* **INSTRUCTIONS TO FOLLOW**
Say how many lines in the records hold "feelingsResponse". Nothing but the number should be given.

* **THE DATA**
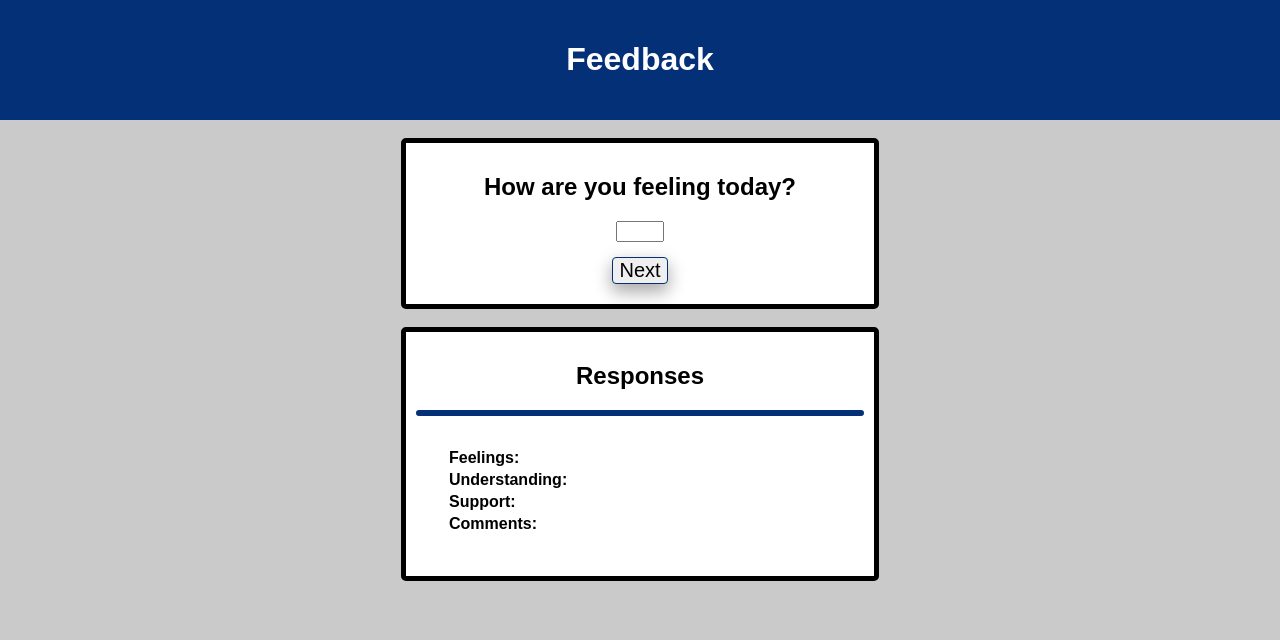
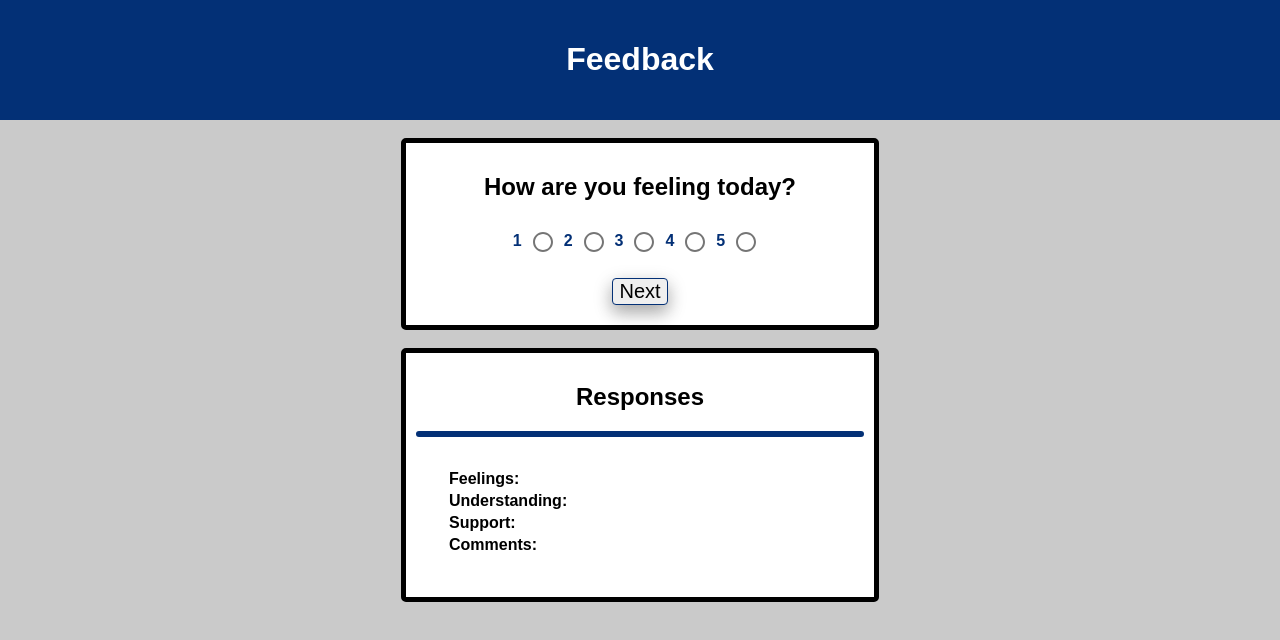
Before and after one commit to sean-r-olson/redux-feedback, a React (Create React App) app: page /Review in a window 1280 px wide. Shown: the top 640 px of the page. Built offline with nearby package versions, Linux system fonts and the light colour scheme.

Commit message:
added radio buttons

```diff
--- a/package.json
+++ b/package.json
@@ -4,6 +4,8 @@
   "private": true,
   "proxy": "http://localhost:5000",
   "dependencies": {
+    "@material-ui/core": "^4.4.0",
+    "@material-ui/icons": "^4.2.1",
     "axios": "^0.17.1",
     "pg": "^7.4.1",
     "react": "^16.8.6",
--- a/src/components/App/App.css
+++ b/src/components/App/App.css
@@ -69,6 +69,12 @@ hr {
   background-color: white;
 }
 
+.radio {
+  /* display: inline-block; */
+  color: #033076;
+  font-weight: 900;
+}
+
 section {
   margin: auto;
   width: 35%;
--- a/src/components/Comments/Comments.js
+++ b/src/components/Comments/Comments.js
@@ -2,7 +2,26 @@ import React, {Component} from 'react';
 import {connect} from 'react-redux';
 import '../App/App.css';
 import ReviewResponses from '../ReviewResponses/ReviewResponses';
+import { withStyles } from '@material-ui/core/styles';
+import TextField from '@material-ui/core/TextField';
 
+const styles = theme => ({
+  container: {
+    display: 'flex',
+    flexWrap: 'wrap',
+  },
+  textField: {
+    marginLeft: theme.spacing.unit,
+    marginRight: theme.spacing.unit,
+    width: 200,
+  },
+  dense: {
+    marginTop: 19,
+  },
+  menu: {
+    width: 200,
+  },
+});
 
 class Comments extends Component {
 
@@ -24,12 +43,12 @@ class Comments extends Component {
   // modify state upon change to comments response
   handleChange = (event) => {
       this.setState({
-          ...this.state.commentsResponse,
           commentsResponse: event.target.value
       })
   }
 
   render() {
+    const { classes } = this.props;
   // if comments are empty, return disabled button
     if (this.state.commentsResponse === '') {
     return (
@@ -38,8 +57,17 @@ class Comments extends Component {
         <h2>
             Tell us how you're feeling about things
         </h2>
-        <textarea onChange={this.handleChange}>
-        </textarea>
+        <TextField
+          id="standard-multiline-flexible"
+          label="Comments"
+          multiline
+          rowsMax="4"
+          value={this.state.commentsResponse}
+          onChange={this.handleChange}
+          className={classes.textField}
+          margin="normal"
+        />
+
         <br/>
         <button className="disabledBtn">Add Comment to Submit</button>
         </div>
@@ -54,8 +82,17 @@ class Comments extends Component {
         <h2>
             Tell us how you're feeling about things
         </h2>
-        <textarea onChange={this.handleChange}>
-        </textarea>
+        <TextField
+          id="standard-multiline-flexible"
+          label="Comments"
+          multiline
+          rowsMax="4"
+          value={this.state.commentsResponse}
+          onChange={this.handleChange}
+          className={classes.textField}
+          margin="normal"
+        />
+
         <br/>
         <button onClick={this.handleSubmit}>Submit</button>
         </div>
@@ -71,4 +108,4 @@ const mapStateToProps = (reduxStore) => ({
     reduxStore
 })
 
-export default connect(mapStateToProps) (Comments);
+export default withStyles(styles)(connect(mapStateToProps) (Comments));
--- a/src/components/Feelings/Feelings.js
+++ b/src/components/Feelings/Feelings.js
@@ -2,7 +2,24 @@ import React, {Component} from 'react';
 import {connect} from 'react-redux';
 import '../App/App.css';
 import ReviewResponses from '../ReviewResponses/ReviewResponses';
+import { withStyles } from '@material-ui/core/styles';
+import Radio from '@material-ui/core/Radio';
+import RadioButtonUncheckedIcon from '@material-ui/icons/RadioButtonUnchecked';
+import RadioButtonCheckedIcon from '@material-ui/icons/RadioButtonChecked';
+import green from '@material-ui/core/colors/green';
 
+
+const styles = {
+  root: {
+    color: green[600],
+    '&$checked': {
+      color: green[500],
+    },
+  },
+    checked: {
+    },
+
+};
 
 class Feelings extends Component {
 
@@ -24,20 +41,66 @@ handleSubmit = () => {
 // modify state upon change to feelings response
 handleChange = (event) => {
     this.setState({
-        ...this.state.feelingsResponse,
         feelingsResponse: event.target.value
     })
 }
 
   render() {
+    const { classes } = this.props;
+    console.log(this.state)
     return (
       <div>
           <div className="inputDiv">
           <h2>
               How are you feeling today?
           </h2>
-           <form>
-                <input type="number" min="1" max="5" onChange={this.handleChange}/>
+           <form className="radio">
+             1
+           <Radio
+          checked={this.state.feelingsResponse === '1'}
+          onChange={this.handleChange}
+          value='1'
+          color= "primary"
+          name="radio-button-demo"
+          aria-label='1'
+        />
+            2
+        <Radio
+          checked={this.state.feelingsResponse === '2'}
+          onChange={this.handleChange}
+          value='2'
+          name="radio-button-demo"
+          aria-label='2'
+          color="primary"
+        />
+            3
+        <Radio
+          checked={this.state.feelingsResponse === '3'}
+          onChange={this.handleChange}
+          value='3'
+          name="radio-button-demo"
+          aria-label='3'
+          color="primary"
+        />
+            4
+        <Radio
+          checked={this.state.feelingsResponse === '4'}
+          onChange={this.handleChange}
+          value="4"
+          name="radio-button-demo"
+          aria-label='4'
+          color="primary"
+        />
+            5
+        <Radio
+          checked={this.state.feelingsResponse === '5'}
+          onChange={this.handleChange}
+          value="5"
+          name="radio-button-demo"
+          aria-label='5'
+          color="primary"
+        />
+                {/* <input type="number" min="1" max="5" onChange={this.handleChange}/> */}
             </form>
         <button onClick={this.handleSubmit}>Next</button>
         </div>
@@ -52,4 +115,4 @@ const mapStateToProps = (reduxStore) => ({
     reduxStore
 })
 
-export default connect(mapStateToProps) (Feelings);
+export default withStyles(styles)(connect(mapStateToProps) (Feelings));
--- a/src/components/Supported/Supported.js
+++ b/src/components/Supported/Supported.js
@@ -2,7 +2,17 @@ import React, {Component} from 'react';
 import {connect} from 'react-redux';
 import '../App/App.css';
 import ReviewResponses from '../ReviewResponses/ReviewResponses';
+import { withStyles } from '@material-ui/core/styles';
+import Radio from '@material-ui/core/Radio';
 
+const styles = {
+  root: {
+
+  },
+    checked: {
+    },
+
+};
 
 class Supported extends Component {
 
@@ -36,9 +46,54 @@ handleChange = (event) => {
             <h2>
             How supported do you feel?
             </h2>
-        <form>
-            <input type="number" min="1" max="5"  onChange={this.handleChange}/>
-        </form>
+            <form className="radio">
+             1
+           <Radio
+          checked={this.state.supportedResponse === '1'}
+          onChange={this.handleChange}
+          value='1'
+          color= "primary"
+          name="radio-button-demo"
+          aria-label='1'
+        />
+            2
+        <Radio
+          checked={this.state.supportedResponse === '2'}
+          onChange={this.handleChange}
+          value='2'
+          name="radio-button-demo"
+          aria-label='2'
+          color="primary"
+        />
+            3
+        <Radio
+          checked={this.state.supportedResponse === '3'}
+          onChange={this.handleChange}
+          value='3'
+          name="radio-button-demo"
+          aria-label='3'
+          color="primary"
+        />
+            4
+        <Radio
+          checked={this.state.supportedResponse === '4'}
+          onChange={this.handleChange}
+          value="4"
+          name="radio-button-demo"
+          aria-label='4'
+          color="primary"
+        />
+            5
+        <Radio
+          checked={this.state.supportedResponse === '5'}
+          onChange={this.handleChange}
+          value="5"
+          name="radio-button-demo"
+          aria-label='5'
+          color="primary"
+        />
+                {/* <input type="number" min="1" max="5" onChange={this.handleChange}/> */}
+            </form>
         <button onClick={this.handleSubmit}>Next</button>
         </div>
         <br/>
@@ -53,4 +108,4 @@ const mapStateToProps = (reduxStore) => ({
     reduxStore
 })
 
-export default connect(mapStateToProps) (Supported);
+export default withStyles(styles)(connect(mapStateToProps) (Supported));
--- a/src/components/Understanding/Understanding.js
+++ b/src/components/Understanding/Understanding.js
@@ -2,7 +2,15 @@ import React, {Component} from 'react';
 import {connect} from 'react-redux';
 import '../App/App.css';
 import ReviewResponses from '../ReviewResponses/ReviewResponses';
+import { withStyles } from '@material-ui/core/styles';
+import Radio from '@material-ui/core/Radio';
 
+const styles = {
+  root: {
+
+    },
+
+};
 
 class Understanding extends Component {
 
@@ -36,9 +44,54 @@ handleChange = (event) => {
             <h2>
             How well are you understanding the material?
             </h2>
-        <form>
-            <input type="number" min="1" max="5" onChange={this.handleChange}/>
-        </form>
+            <form className="radio">
+             1
+           <Radio
+          checked={this.state.understandingResponse === '1'}
+          onChange={this.handleChange}
+          value='1'
+          color= "primary"
+          name="radio-button-demo"
+          aria-label='1'
+        />
+            2
+        <Radio
+          checked={this.state.understandingResponse === '2'}
+          onChange={this.handleChange}
+          value='2'
+          name="radio-button-demo"
+          aria-label='2'
+          color="primary"
+        />
+            3
+        <Radio
+          checked={this.state.understandingResponse === '3'}
+          onChange={this.handleChange}
+          value='3'
+          name="radio-button-demo"
+          aria-label='3'
+          color="primary"
+        />
+            4
+        <Radio
+          checked={this.state.understandingResponse === '4'}
+          onChange={this.handleChange}
+          value="4"
+          name="radio-button-demo"
+          aria-label='4'
+          color="primary"
+        />
+            5
+        <Radio
+          checked={this.state.understandingResponse === '5'}
+          onChange={this.handleChange}
+          value="5"
+          name="radio-button-demo"
+          aria-label='5'
+          color="primary"
+        />
+                {/* <input type="number" min="1" max="5" onChange={this.handleChange}/> */}
+            </form>
         <button onClick={this.handleSubmit}>Next</button>
         </div>
         <br/>
@@ -52,4 +105,4 @@ const mapStateToProps = (reduxStore) => ({
     reduxStore
 })
 
-export default connect(mapStateToProps) (Understanding);
+export default withStyles(styles)(connect(mapStateToProps) (Understanding));
```
Also changed, not shown: 1 other file (tests, documents, lock files or other folders).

* **ANSWER SECTION**
7